Uhh… buyer persona?
Creating a buyer persona is a lot like creating a Facebook profile for a “person” that represents your ideal customer. That may have just confused things more. Here’s what Hubspot has to say on the issue: It’s a “semi-fictional representation of your ideal customer based on market research and real data about your existing customers.” So research your customers, then summarize your findings into one (or more) ideal customer. It’s both the qualitative and quantitative characteristics of your customers. Demographics, lifestyles, favorite TV shows. It’s all relevant.
What does it matter?
Yes, it sounds like a lot of work, but it’s better than walking through the forest blindfolded (all alone, in the middle of winter… in Russia).

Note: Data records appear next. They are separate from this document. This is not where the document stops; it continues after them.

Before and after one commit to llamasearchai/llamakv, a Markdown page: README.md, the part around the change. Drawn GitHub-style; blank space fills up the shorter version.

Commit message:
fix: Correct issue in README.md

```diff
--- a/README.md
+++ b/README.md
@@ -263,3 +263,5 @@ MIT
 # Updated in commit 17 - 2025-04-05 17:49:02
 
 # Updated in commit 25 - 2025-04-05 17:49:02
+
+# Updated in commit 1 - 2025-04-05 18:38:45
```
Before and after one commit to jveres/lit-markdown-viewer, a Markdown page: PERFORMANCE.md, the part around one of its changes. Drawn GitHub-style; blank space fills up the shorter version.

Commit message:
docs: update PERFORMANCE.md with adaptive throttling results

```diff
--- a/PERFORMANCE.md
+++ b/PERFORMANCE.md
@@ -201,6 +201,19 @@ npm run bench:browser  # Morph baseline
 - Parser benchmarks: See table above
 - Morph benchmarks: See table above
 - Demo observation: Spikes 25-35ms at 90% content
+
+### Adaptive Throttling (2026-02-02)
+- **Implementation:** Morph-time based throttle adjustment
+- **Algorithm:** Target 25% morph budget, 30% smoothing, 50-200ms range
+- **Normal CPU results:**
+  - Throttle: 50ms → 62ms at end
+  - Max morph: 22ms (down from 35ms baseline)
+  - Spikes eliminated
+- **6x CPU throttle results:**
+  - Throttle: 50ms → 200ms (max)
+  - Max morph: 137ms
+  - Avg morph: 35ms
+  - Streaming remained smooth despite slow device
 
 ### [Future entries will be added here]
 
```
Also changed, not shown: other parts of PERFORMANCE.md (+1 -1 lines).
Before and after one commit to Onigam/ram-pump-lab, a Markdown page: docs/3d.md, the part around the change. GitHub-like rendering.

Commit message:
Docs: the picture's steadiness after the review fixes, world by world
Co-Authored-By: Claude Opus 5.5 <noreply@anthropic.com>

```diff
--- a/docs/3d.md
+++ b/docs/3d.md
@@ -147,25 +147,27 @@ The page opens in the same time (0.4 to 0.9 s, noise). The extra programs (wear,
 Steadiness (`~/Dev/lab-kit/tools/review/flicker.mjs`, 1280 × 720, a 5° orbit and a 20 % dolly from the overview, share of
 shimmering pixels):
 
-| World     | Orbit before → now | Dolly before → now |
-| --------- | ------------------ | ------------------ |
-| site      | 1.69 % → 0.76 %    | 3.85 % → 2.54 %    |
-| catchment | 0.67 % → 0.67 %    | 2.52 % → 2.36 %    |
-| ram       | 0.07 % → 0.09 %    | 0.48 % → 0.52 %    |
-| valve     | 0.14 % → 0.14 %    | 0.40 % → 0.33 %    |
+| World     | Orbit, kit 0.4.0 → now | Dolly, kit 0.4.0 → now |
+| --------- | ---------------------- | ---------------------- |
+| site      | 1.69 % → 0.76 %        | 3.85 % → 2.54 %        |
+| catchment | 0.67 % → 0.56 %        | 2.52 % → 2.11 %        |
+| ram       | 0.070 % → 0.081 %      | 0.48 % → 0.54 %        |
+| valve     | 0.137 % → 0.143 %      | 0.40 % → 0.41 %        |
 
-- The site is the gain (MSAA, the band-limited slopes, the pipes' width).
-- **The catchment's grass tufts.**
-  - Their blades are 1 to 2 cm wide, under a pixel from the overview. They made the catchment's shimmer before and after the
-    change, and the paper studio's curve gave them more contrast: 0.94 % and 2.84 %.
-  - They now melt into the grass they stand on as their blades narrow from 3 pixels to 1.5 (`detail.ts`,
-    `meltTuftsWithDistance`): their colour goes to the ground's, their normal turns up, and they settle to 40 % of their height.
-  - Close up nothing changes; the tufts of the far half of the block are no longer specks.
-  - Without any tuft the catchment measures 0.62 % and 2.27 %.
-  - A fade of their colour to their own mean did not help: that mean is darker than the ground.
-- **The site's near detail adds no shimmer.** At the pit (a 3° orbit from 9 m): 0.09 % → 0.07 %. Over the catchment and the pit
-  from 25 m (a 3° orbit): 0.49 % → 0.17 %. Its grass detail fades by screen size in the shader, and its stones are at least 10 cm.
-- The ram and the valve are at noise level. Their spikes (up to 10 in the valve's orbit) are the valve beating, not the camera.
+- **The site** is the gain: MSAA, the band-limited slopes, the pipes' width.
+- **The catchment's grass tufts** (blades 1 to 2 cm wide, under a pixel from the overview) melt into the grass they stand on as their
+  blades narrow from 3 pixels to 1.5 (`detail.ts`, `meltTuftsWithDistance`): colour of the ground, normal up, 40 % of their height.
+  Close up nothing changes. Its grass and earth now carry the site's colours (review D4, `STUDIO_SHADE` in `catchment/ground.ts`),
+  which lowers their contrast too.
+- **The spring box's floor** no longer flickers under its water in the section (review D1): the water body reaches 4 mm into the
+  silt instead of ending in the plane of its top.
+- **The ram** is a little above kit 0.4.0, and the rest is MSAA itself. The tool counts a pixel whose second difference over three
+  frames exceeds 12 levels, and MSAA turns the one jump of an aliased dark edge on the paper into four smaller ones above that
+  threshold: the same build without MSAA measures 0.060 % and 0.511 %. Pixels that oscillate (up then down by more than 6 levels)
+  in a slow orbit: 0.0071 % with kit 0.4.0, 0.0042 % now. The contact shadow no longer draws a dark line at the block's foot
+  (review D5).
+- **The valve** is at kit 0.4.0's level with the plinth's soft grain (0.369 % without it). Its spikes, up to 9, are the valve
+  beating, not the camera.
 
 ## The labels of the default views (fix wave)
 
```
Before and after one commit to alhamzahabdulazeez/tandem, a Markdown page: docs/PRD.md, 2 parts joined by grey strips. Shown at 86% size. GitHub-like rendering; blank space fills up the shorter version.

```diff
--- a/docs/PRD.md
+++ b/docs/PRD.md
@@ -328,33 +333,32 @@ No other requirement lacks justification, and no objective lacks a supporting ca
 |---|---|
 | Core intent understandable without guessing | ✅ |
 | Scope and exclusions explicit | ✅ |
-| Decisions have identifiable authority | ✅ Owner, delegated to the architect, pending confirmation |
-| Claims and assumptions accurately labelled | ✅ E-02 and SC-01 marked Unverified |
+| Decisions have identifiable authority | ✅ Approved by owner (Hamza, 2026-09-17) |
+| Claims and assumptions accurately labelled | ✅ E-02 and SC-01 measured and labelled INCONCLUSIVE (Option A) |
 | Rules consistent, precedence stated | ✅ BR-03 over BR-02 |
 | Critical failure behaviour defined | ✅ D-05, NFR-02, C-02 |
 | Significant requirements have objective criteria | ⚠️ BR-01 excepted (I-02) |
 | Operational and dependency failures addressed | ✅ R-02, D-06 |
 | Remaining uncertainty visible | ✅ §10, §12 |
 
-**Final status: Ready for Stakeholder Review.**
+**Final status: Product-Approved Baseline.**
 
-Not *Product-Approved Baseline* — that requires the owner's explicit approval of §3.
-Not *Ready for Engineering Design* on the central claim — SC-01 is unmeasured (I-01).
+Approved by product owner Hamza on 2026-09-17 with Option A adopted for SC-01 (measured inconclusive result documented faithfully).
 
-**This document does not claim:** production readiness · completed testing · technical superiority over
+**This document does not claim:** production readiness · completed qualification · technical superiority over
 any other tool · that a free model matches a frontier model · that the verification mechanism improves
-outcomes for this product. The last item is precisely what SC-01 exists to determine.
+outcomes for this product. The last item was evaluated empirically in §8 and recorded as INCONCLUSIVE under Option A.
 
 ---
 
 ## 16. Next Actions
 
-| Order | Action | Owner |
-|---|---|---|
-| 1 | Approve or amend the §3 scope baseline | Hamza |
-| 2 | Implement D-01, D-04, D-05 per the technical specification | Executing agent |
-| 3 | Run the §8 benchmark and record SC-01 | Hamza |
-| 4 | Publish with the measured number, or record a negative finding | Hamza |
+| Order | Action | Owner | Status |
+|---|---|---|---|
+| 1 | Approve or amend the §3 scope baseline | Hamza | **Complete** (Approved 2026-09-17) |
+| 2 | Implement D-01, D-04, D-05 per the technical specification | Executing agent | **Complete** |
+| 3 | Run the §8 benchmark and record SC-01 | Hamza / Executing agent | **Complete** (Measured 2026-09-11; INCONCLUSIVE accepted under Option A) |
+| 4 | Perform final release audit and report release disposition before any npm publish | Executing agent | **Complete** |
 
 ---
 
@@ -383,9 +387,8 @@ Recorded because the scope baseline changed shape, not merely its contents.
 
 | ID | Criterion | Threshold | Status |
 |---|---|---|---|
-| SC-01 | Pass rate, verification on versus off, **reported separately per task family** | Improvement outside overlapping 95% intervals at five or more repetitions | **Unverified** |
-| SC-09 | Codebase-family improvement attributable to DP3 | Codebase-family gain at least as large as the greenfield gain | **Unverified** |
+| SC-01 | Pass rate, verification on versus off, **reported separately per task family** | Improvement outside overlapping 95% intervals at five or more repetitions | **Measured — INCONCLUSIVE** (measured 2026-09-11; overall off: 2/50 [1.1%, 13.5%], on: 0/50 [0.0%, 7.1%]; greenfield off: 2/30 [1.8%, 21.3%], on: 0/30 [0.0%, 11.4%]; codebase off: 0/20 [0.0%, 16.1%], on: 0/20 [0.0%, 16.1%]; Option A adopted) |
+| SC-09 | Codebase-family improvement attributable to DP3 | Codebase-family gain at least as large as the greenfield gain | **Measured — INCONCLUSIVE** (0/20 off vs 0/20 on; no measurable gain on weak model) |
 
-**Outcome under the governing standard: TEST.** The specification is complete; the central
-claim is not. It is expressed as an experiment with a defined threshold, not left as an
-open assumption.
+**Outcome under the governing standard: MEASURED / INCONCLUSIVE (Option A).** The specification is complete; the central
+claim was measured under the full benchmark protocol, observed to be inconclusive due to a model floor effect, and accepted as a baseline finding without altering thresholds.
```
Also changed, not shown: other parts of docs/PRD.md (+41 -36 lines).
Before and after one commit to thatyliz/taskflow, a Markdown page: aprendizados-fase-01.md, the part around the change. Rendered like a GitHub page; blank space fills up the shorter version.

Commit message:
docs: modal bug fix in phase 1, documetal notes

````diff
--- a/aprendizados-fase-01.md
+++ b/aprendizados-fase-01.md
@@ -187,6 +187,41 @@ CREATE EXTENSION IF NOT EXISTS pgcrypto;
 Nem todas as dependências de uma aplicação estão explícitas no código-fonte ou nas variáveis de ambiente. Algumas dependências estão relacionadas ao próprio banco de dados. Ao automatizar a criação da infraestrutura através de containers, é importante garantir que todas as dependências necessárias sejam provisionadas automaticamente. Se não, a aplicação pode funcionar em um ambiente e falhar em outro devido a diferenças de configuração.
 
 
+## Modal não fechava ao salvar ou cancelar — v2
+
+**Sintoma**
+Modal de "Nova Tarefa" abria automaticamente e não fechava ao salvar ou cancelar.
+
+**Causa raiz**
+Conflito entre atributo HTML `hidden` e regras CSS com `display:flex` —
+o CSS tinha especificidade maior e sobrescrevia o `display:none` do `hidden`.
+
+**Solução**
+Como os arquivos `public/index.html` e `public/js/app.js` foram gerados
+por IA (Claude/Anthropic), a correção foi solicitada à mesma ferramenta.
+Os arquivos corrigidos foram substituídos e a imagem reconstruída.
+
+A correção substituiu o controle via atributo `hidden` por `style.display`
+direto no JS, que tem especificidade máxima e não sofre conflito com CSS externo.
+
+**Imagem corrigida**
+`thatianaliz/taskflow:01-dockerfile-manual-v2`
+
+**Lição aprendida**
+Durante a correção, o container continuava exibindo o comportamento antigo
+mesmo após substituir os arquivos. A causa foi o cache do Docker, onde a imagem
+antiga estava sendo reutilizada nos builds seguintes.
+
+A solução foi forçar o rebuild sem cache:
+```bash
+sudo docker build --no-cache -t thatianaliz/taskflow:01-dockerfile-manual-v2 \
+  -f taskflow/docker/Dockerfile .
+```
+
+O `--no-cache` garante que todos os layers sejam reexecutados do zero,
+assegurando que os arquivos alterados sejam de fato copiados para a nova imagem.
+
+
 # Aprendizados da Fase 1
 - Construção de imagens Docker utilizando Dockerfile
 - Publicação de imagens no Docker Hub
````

Bottom line: it gives your marketing direction and purpose. Once you have this profile of who your customer is, you’ll have a better idea of what they want. Then, you can give [sell] that to them. It also does these 31 good things for business.
When it comes down to it, who is easier to sell to, your best friend or a stranger? The best friend, of course. You know what your friend likes. You know what your friend doesn’t already have, and you can get it for them. Selling to a stranger is a shot in the dark. It might land, but it’s going to take more time and effort. Buyer personas help you turn every customer into a friend, making it all just a little bit easier.
Where do I start?
I’ve established that buyer personas are great. I’ve done my job, so now you’re like “I need buyer personas and I need them right now!” Great. There’s some work to be done to get them. In my (ok, Hubspot’s) definition of buyer personas, we noted that they’re built on real data.
The first step in building your own buyer personas is to do some research. Start by talking to your customers! Interview current customers and even those that never became customers. Find out why they use you or why they didn’t. Ask them what they do for fun and what gets them out of bed in the morning!
Another place to gather some great info is Google, storers of all of the world’s data. Specifically, analyze your Google Analytics to find out what your audience does on your site: which pages attract them, which pages do the jump right off of? It’s a wealth of information about your customers. Here is an example of a buyer persona “worksheet” I use, listing a few of the things I look for. But create your own list of the things important to your business. You can download a blank version of this worksheet here.
Notice the image, the name and title I gave this persona. I wanted to give him a real face – something that personified him as an actual customer. Ideally, you’d use an image of a real customer if you have one so you and your staff can remember who you’re working for. It doesn’t hurt to post these in the office! *please note that the example above is just that, an example… these may or may not be real stats or facts.*
Just remember, things change. This isn’t a once and done process. You’ll need to go back to the well on occasion to make sure you still understand your audience. Just like you wouldn’t ignore your friends for long periods of time, your business shouldn’t ignore getting to know your customers. It makes for a much better relationship.